What is needed: Write out the data below exactly, from its first line to the line containing "docs(plan): WP-LIFT-15・WP-LIFTUI-04・WP-CAM-11 のマージを反映し、値が無い周期の", that line included.

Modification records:
>>>
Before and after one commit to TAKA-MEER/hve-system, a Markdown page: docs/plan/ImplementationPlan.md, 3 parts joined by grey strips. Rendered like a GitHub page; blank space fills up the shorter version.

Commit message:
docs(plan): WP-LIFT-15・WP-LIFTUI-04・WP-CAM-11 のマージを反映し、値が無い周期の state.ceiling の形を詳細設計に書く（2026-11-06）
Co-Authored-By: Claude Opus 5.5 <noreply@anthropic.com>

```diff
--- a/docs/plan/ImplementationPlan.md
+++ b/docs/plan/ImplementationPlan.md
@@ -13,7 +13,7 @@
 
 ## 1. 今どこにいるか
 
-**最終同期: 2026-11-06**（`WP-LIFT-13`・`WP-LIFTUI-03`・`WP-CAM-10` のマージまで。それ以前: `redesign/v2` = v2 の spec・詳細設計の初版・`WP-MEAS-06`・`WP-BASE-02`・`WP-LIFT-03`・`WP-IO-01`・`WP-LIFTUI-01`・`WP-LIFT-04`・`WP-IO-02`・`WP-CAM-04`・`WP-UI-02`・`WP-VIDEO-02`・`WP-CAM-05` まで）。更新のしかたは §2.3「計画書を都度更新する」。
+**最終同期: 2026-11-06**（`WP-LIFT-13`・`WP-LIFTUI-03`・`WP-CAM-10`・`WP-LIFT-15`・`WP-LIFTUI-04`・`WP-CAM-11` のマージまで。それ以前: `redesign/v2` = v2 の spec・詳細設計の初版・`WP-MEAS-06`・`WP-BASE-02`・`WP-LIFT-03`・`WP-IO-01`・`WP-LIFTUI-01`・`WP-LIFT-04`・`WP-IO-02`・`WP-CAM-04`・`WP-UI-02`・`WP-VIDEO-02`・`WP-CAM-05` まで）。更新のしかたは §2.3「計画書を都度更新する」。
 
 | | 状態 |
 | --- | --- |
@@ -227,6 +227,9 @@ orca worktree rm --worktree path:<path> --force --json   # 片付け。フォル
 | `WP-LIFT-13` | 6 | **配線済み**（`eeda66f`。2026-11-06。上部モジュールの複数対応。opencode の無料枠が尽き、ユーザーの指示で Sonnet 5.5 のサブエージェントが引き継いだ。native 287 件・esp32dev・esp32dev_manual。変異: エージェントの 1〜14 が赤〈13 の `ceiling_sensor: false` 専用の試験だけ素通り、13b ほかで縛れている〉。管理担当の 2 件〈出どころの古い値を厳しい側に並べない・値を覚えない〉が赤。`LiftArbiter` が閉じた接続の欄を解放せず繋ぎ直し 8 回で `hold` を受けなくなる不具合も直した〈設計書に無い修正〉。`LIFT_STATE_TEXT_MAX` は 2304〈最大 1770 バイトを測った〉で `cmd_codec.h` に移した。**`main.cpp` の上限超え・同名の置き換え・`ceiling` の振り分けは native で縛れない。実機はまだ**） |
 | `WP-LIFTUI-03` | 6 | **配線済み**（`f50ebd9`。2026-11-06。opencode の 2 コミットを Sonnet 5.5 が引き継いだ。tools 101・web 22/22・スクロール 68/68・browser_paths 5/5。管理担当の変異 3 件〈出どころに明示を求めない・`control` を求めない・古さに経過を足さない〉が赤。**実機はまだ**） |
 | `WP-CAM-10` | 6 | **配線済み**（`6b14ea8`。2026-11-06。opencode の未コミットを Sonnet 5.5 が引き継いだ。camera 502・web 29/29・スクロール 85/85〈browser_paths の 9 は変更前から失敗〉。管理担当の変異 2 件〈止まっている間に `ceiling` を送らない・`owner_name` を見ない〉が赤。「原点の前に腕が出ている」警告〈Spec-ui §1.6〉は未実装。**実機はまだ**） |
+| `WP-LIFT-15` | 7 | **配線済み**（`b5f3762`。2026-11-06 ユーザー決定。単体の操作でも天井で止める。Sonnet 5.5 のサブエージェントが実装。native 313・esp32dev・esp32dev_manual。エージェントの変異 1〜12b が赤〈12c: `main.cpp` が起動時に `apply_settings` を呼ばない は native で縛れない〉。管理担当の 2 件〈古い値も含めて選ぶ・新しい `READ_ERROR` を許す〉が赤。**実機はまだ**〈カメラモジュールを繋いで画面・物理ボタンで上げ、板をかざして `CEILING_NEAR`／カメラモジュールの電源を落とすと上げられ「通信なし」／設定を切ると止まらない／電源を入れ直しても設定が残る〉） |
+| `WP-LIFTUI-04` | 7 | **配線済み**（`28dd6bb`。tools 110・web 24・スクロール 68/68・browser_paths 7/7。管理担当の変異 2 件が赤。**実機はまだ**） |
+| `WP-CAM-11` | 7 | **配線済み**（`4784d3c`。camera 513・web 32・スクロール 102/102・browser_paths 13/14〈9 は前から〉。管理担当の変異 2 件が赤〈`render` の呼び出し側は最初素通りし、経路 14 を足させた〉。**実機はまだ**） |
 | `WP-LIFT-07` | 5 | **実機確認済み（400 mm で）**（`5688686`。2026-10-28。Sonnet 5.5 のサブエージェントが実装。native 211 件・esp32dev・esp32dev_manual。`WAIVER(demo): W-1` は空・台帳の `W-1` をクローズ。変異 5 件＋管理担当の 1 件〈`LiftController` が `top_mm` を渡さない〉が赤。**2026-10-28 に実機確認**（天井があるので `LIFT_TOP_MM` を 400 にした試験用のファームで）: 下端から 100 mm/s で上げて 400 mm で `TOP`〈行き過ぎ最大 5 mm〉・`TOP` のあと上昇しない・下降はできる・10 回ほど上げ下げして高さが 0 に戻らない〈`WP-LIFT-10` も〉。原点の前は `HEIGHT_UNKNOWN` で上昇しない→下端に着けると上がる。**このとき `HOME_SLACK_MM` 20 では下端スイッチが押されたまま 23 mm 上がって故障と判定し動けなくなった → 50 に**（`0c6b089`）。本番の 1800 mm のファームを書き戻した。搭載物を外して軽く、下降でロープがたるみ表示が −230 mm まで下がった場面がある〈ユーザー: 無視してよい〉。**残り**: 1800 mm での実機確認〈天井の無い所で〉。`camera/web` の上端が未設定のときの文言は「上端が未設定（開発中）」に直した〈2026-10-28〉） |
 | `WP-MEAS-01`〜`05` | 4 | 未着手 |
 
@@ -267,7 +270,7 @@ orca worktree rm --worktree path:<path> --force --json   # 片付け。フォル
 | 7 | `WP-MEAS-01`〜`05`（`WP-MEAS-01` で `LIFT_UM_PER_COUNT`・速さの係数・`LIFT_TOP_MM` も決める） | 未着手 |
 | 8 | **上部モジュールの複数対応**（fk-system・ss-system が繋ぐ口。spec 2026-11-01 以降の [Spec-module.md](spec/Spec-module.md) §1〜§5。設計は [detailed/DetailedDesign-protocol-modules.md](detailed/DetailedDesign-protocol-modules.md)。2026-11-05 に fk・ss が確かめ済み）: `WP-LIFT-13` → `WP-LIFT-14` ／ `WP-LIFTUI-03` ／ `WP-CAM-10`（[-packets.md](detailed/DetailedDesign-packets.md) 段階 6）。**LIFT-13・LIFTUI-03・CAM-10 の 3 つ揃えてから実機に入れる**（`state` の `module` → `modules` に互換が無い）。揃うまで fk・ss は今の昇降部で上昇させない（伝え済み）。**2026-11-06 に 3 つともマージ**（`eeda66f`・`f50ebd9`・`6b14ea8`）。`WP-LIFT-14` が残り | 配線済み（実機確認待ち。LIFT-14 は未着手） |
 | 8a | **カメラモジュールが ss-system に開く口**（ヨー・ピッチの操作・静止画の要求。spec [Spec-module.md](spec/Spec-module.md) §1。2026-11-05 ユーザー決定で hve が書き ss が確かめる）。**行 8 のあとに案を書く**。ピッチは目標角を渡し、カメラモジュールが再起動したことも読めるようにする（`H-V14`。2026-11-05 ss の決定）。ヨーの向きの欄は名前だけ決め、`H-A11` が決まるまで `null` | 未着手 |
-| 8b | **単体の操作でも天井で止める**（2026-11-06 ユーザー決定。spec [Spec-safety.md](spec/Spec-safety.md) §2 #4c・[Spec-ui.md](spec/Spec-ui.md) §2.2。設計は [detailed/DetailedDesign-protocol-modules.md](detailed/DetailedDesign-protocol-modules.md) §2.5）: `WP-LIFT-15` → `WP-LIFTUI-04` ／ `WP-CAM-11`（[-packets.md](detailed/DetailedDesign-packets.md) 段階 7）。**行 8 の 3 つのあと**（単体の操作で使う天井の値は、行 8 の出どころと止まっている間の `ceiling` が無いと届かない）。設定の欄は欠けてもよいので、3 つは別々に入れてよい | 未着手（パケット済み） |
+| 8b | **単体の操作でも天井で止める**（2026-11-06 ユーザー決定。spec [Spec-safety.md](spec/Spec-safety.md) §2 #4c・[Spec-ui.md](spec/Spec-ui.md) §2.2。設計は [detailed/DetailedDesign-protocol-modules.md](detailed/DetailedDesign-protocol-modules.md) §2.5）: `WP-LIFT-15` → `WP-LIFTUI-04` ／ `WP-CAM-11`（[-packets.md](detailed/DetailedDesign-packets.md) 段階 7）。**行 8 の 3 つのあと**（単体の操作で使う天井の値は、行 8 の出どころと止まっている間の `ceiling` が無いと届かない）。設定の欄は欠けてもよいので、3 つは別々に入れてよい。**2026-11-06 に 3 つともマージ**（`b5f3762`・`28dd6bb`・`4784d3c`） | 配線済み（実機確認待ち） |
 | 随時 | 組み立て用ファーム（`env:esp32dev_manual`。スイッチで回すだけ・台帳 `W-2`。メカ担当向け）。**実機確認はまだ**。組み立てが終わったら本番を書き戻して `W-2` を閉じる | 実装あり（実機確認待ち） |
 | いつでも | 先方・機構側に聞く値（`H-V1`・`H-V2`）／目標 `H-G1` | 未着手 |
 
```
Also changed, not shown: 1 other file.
<<<
Result of the exercise:
Before and after one commit to TAKA-MEER/hve-system, a Markdown page: docs/plan/ImplementationPlan.md, 3 parts joined by grey strips. Rendered like a GitHub page; blank space fills up the shorter version.

Commit message:
docs(plan): WP-LIFT-15・WP-LIFTUI-04・WP-CAM-11 のマージを反映し、値が無い周期の state.ceiling の形を詳細設計に書く（2026-11-06）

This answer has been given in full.